The sheriff said the decision to use SWAT team force was justified because the father was a "self-proclaimed constitutionalist" and had made threats and "comments" over the years.
However, the sheriff declined to provide a single instance of the father's illegal behavior. "I can't tell you specifically," he said.
"He was refusing to provide medical care," the sheriff said.
However, the sheriff said if his own children were involved in an at-home accident, he would want to be the one to make decisions on their healthcare, as did Shiflett.
"I guess if that was one of my children, I would make that decision," the sheriff said.
But he said Shiflett was "rude and confrontational" when the paramedics arrived and entered his home without his permission.
The sheriff also admitted that the injury to the child had been at least 24 hours earlier, because the fall apparently happened Thursday afternoon, and the SWAT attack happened late Friday evening.

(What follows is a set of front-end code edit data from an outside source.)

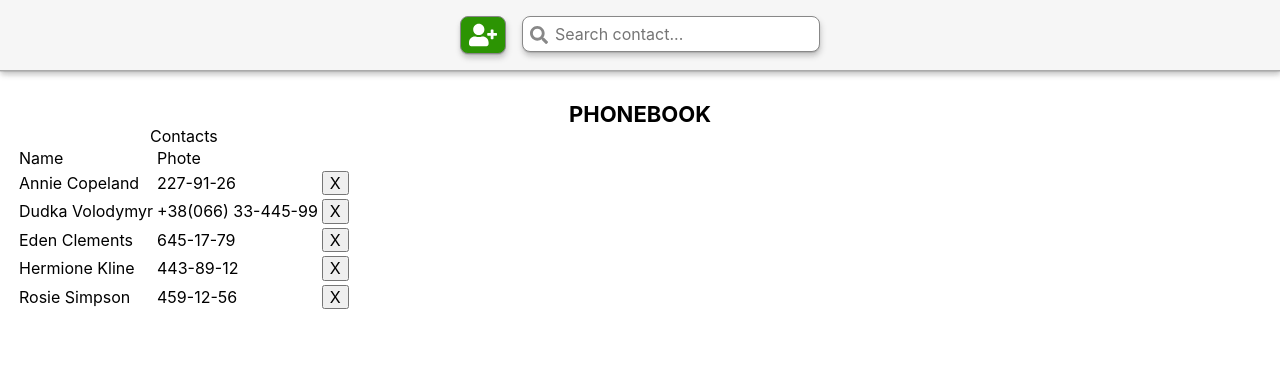
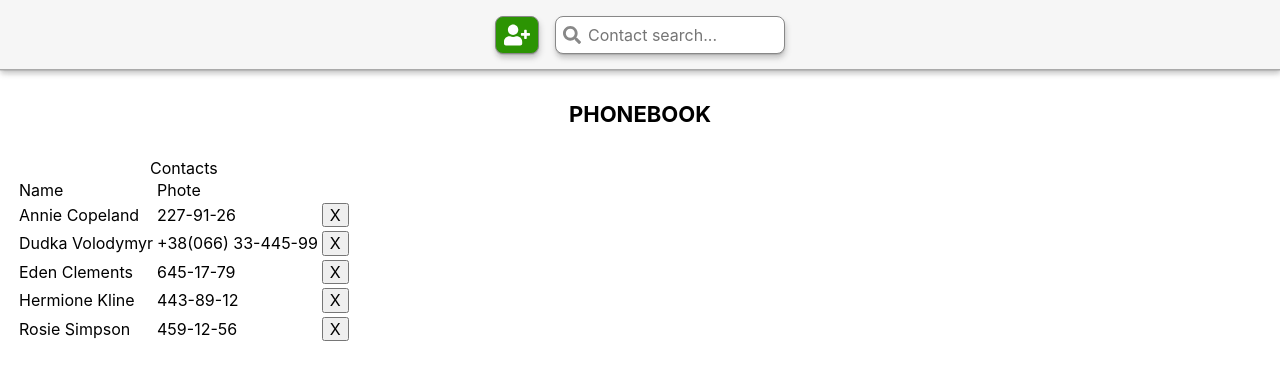
Before and after one commit to tanetti/goit-react-hw-02-phonebook, a React (Create React App) app: page / in a window 1280 px wide. Shown: the top 380 px of the page. Built offline with nearby package versions, Linux system fonts and the light colour scheme.

Commit message:
Fix header design

```diff
--- a/src/components/App.jsx
+++ b/src/components/App.jsx
@@ -1,11 +1,12 @@
 import { Component } from 'react';
 import { GlobalStyles } from 'components/GlobalStyles/GlobalStyles';
+import { theme } from 'constants/theme';
 import { Box } from 'components/Shared';
 import { PageTitle } from 'components/PageTitle/PageTitle';
 import { Section, Container } from 'components/Shared';
 import {
   StyledHeader,
-  AddUserIcon,
+  AddContactIcon,
   AddContactButton,
   Backdrop,
   SectionTitle,
@@ -79,7 +80,7 @@ export class App extends Component {
             aria-expanded={false}
             onClick={this.toggleRenderAddForm}
           >
-            <AddUserIcon size={28} />
+            <AddContactIcon size={theme.sizes.addContactIcon} />
           </AddContactButton>
           <ContactFilter onFilterChange={this.onFilterChange} />
 
@@ -96,7 +97,7 @@ export class App extends Component {
 
         <main>
           <PageTitle title="My awesome phonebook" />
-          <Box pt="70px">
+          <Box pt={theme.sizes.headerH}>
             <Section>
               <Container>
                 <SectionTitle>Phonebook</SectionTitle>
--- a/src/components/App.styled.js
+++ b/src/components/App.styled.js
@@ -1,21 +1,15 @@
 import styled from 'styled-components';
 import { FaUserPlus } from 'react-icons/fa';
-
-export const SectionTitle = styled.h2`
-  margin: ${({ theme }) => theme.space[0]};
-
-  font-size: ${({ theme }) => theme.fontSizes.l};
-  text-align: center;
-  text-transform: uppercase;
-`;
 
 export const StyledHeader = styled.header`
   position: fixed;
 
   display: flex;
   justify-content: center;
+  align-items: center;
 
   width: 100vw;
+  height: ${({ theme }) => theme.sizes.headerH};
   padding: ${({ theme }) => theme.space[4]};
 
   background-color: ${({ theme }) => theme.colors.lightTransparentBG};
@@ -24,7 +18,6 @@ export const StyledHeader = styled.header`
   border-bottom: ${({ theme }) => theme.borders.light};
 
   box-shadow: ${({ theme }) => theme.shadows.generic};
-
 `;
 
 export const AddContactButton = styled.button`
@@ -32,6 +25,7 @@ export const AddContactButton = styled.button`
   justify-content: center;
   align-items: center;
 
+  height: ${({ theme }) => theme.sizes.filterFieldH};
   margin-right: ${({ theme }) => theme.space[4]};
   padding: ${({ theme }) => theme.space[2]};
   padding-left: ${({ theme }) => theme.space[3]};
@@ -67,7 +61,7 @@ export const AddContactButton = styled.button`
   }
 `;
 
-export const AddUserIcon = styled(FaUserPlus)`
+export const AddContactIcon = styled(FaUserPlus)`
   fill: currentColor;
 `;
 
@@ -86,3 +80,12 @@ export const Backdrop = styled.div`
   transition: ${({ theme }) => theme.transitions.opacity},
     ${({ theme }) => theme.transitions.visibility};
 `;
+
+export const SectionTitle = styled.h2`
+  margin: ${({ theme }) => theme.space[0]};
+  margin-bottom: ${({ theme }) => theme.space[5]};
+
+  font-size: ${({ theme }) => theme.fontSizes.l};
+  text-align: center;
+  text-transform: uppercase;
+`;
--- a/src/components/ContactFilter/ContactFilter.jsx
+++ b/src/components/ContactFilter/ContactFilter.jsx
@@ -1,9 +1,10 @@
 import PropTypes from 'prop-types';
 import { Component } from 'react';
+import { theme } from 'constants/theme';
 import {
   FilterContainer,
   FilterField,
-  SearchIcon,
+  FilterIcon,
 } from './ContactFilter.styled';
 
 export class ContactFilter extends Component {
@@ -27,11 +28,11 @@ export class ContactFilter extends Component {
           type="text"
           name="filter"
           aria-label="Phonebook filter"
-          placeholder="Search contact..."
+          placeholder="Contact search..."
           value={this.state.filterValue}
           onChange={this.setFilterValue}
         />
-        <SearchIcon size="18" />
+        <FilterIcon size={theme.sizes.filterIcon} />
       </FilterContainer>
     );
   }
--- a/src/components/ContactFilter/ContactFilter.styled.js
+++ b/src/components/ContactFilter/ContactFilter.styled.js
@@ -4,7 +4,9 @@ import { FaSearch } from 'react-icons/fa';
 export const FilterContainer = styled.label`
   position: relative;
 
-  color: ${({ theme }) => theme.colors.searchIcon};
+  height: ${({ theme }) => theme.sizes.filterFieldH};
+
+  color: ${({ theme }) => theme.colors.filterIcon};
 
   cursor: text;
 
@@ -13,13 +15,15 @@ export const FilterContainer = styled.label`
 
   &:focus-within,
   &:hover {
-    color: ${({ theme }) => theme.colors.searchIconHovered};
+    color: ${({ theme }) => theme.colors.filterIconHovered};
 
     transform: scale(1.05);
   }
 `;
 
 export const FilterField = styled.input`
+  width: ${({ theme }) => theme.sizes.filterFieldW};
+  height: 100%;
   padding: ${({ theme }) => theme.space[3]} ${({ theme }) => theme.space[4]};
   padding-left: ${({ theme }) => theme.space[5]};
 
@@ -40,7 +44,7 @@ export const FilterField = styled.input`
   }
 `;
 
-export const SearchIcon = styled(FaSearch)`
+export const FilterIcon = styled(FaSearch)`
   position: absolute;
   top: 50%;
   left: ${({ theme }) => theme.space[3]};
--- a/src/constants/theme.js
+++ b/src/constants/theme.js
@@ -18,11 +18,19 @@ export const theme = Object.freeze({
     addButtonBG: '#2c9403',
     addButtonHoveredBG: '#297a09',
 
-    searchIcon: '#888',
-    searchIconHovered: '#212121',
+    filterIcon: '#888',
+    filterIconHovered: '#212121',
   },
   space: [0, '2px', '4px', '8px', '16px', '32px', '64px', '128px', '256px'],
-  sizes: {},
+  sizes: {
+    headerH: '70px',
+
+    filterFieldW: '230px',
+    filterFieldH: '38px',
+
+    addContactIcon: '26px',
+    filterIcon: '18px',
+  },
   fontSizes: {
     xs: '12px',
     s: '14px',
```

Officials with the Home School Legal Defense Association reported they were looking into the case, because of requests from family friends who are members of the organization.
"While people can debate whether or not the father should have brought his son to the ER – it seems like this was not the kind of emergency that warrants this kind of outrageous conduct by government officials," a spokesman said.
Tom Shiflett said when John was evaluated by the physician, "they didn't find anything wrong with him."
He said the paramedics never should have entered his home, but they followed his wife in the front door when she came in.
"My attention was on my son," Shiflett said.
He said the SWAT team punched a hole in his door with a ramrod, and the first officer in the home pointed a gun right in the face of Tom's 20-year-old daughter.
"I don't know where social services ever got started, or where they got their authority," he said. "But I want to know why we have something in this country that violates our rights, that takes a parental right away."
He said he saw a multitude of injuries in Vietnam, and while he recognized that his son needed to be watched, he wasn't willing to turn his child over to the paramedics.
With 10 children, most of them older than John, it's not as if he hasn't seen a bruise or two, either, he said.
"Now I'm hunting for lawyers that will take the case … I'm going to sue everybody whose name was on that page right down to the judge," he said.
Mike Donnelly, a lawyer with the HSLDA, told WND the case had a set of circumstances that could be problematic for authorities.
"In Doe V. Heck, the 7th Circuit Court of Appeals held that parents have a fundamental right to familial relations including a liberty interest in the care, custody and control of their children," he said.
He also said many social services agencies apply "a one size fits all approach" to cases, regardless of circumstances.